╔══

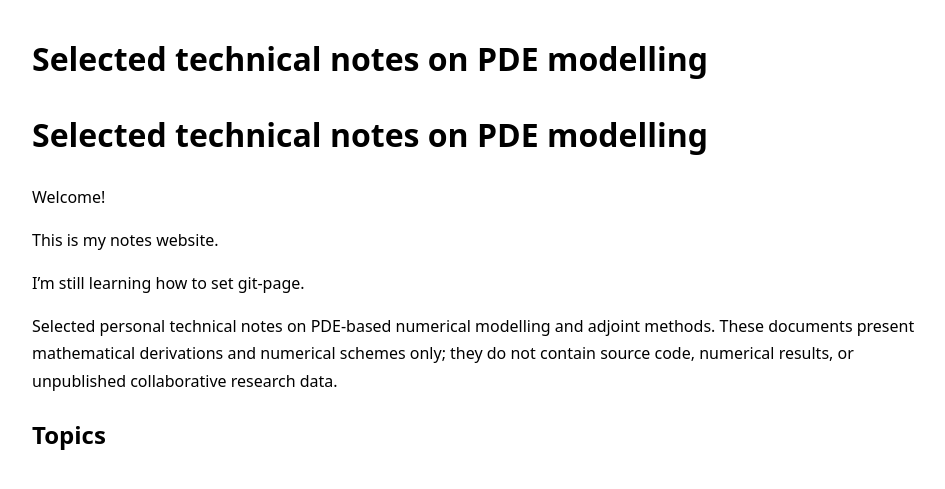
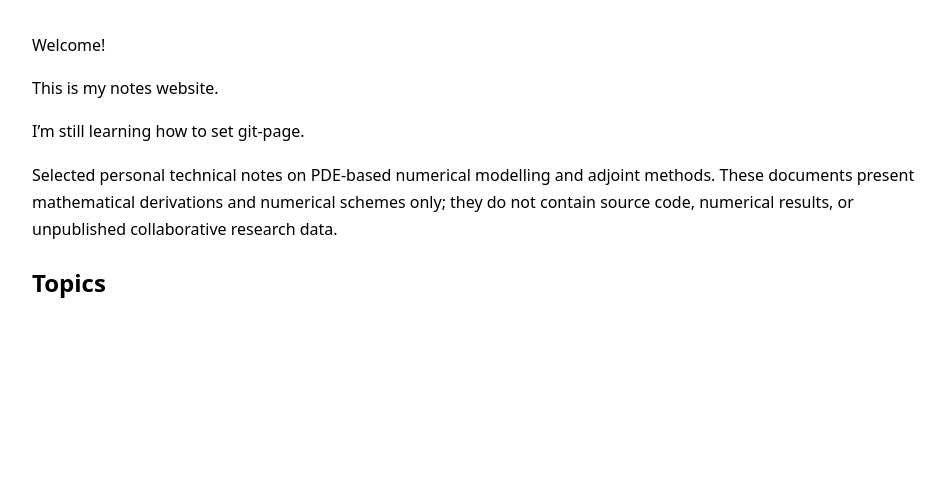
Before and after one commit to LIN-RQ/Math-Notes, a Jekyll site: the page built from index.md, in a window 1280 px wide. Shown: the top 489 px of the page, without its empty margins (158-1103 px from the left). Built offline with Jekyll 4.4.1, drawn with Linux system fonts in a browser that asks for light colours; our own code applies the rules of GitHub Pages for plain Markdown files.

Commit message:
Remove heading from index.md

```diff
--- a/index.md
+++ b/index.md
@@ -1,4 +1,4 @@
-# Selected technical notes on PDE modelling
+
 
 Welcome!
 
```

╚══
╔══

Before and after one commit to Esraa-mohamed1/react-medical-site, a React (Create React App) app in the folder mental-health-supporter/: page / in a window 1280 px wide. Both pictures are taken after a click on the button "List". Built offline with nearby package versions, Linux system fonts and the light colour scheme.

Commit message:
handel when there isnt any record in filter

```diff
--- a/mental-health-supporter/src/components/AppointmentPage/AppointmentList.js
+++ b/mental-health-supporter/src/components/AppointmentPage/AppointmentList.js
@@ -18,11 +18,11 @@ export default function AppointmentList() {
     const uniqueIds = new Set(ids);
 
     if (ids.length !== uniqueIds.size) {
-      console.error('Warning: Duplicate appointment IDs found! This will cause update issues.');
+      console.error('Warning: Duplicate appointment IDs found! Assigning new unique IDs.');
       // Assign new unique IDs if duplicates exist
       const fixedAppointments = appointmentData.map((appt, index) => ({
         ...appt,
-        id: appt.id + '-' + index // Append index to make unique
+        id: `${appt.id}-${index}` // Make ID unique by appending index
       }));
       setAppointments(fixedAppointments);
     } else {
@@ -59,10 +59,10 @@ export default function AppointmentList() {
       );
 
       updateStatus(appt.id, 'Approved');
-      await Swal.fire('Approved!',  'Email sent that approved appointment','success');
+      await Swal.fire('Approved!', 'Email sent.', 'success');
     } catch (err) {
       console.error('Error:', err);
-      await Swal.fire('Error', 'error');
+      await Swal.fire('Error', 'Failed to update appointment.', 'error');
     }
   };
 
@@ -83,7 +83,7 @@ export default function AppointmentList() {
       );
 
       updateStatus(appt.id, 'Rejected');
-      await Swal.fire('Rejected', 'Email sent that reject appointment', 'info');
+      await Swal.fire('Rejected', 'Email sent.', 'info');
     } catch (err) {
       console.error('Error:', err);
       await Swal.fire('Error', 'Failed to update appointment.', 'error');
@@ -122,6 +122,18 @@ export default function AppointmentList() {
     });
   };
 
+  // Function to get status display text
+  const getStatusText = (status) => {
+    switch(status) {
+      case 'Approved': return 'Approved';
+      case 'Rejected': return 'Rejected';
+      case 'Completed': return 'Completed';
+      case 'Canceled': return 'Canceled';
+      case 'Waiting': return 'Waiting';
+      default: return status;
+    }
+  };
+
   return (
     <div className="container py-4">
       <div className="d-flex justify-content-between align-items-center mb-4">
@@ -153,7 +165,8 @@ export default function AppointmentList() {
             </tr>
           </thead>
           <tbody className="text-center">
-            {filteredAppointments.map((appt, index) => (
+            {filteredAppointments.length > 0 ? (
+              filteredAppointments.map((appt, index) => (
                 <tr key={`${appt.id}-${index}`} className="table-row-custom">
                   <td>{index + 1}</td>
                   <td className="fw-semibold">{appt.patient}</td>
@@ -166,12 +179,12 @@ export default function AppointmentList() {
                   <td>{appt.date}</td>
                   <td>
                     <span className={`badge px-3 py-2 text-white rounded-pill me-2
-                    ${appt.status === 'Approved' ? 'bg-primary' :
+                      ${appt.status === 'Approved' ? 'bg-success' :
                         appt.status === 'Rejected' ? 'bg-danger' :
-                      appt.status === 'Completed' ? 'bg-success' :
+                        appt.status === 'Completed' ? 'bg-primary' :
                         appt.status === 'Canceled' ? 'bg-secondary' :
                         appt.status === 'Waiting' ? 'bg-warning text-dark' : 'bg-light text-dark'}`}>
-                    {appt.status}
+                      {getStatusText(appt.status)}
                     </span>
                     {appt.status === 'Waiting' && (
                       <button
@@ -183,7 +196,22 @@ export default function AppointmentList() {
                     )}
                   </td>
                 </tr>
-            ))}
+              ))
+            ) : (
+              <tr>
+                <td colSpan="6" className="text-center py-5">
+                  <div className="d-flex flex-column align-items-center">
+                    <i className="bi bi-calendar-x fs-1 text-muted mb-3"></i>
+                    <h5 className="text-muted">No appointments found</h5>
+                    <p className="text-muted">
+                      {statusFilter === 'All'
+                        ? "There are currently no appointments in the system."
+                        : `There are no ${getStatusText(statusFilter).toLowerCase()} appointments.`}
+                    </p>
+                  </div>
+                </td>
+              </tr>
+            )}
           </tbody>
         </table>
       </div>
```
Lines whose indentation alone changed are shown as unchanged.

╚══

Task directions
From the data above, gather every line that includes the word "Rejected".

Answer
       updateStatus(appt.id, 'Rejected');
-      await Swal.fire('Rejected', 'Email sent that reject appointment', 'info');
+      await Swal.fire('Rejected', 'Email sent.', 'info');
+      case 'Rejected': return 'Rejected';
                         appt.status === 'Rejected' ? 'bg-danger' :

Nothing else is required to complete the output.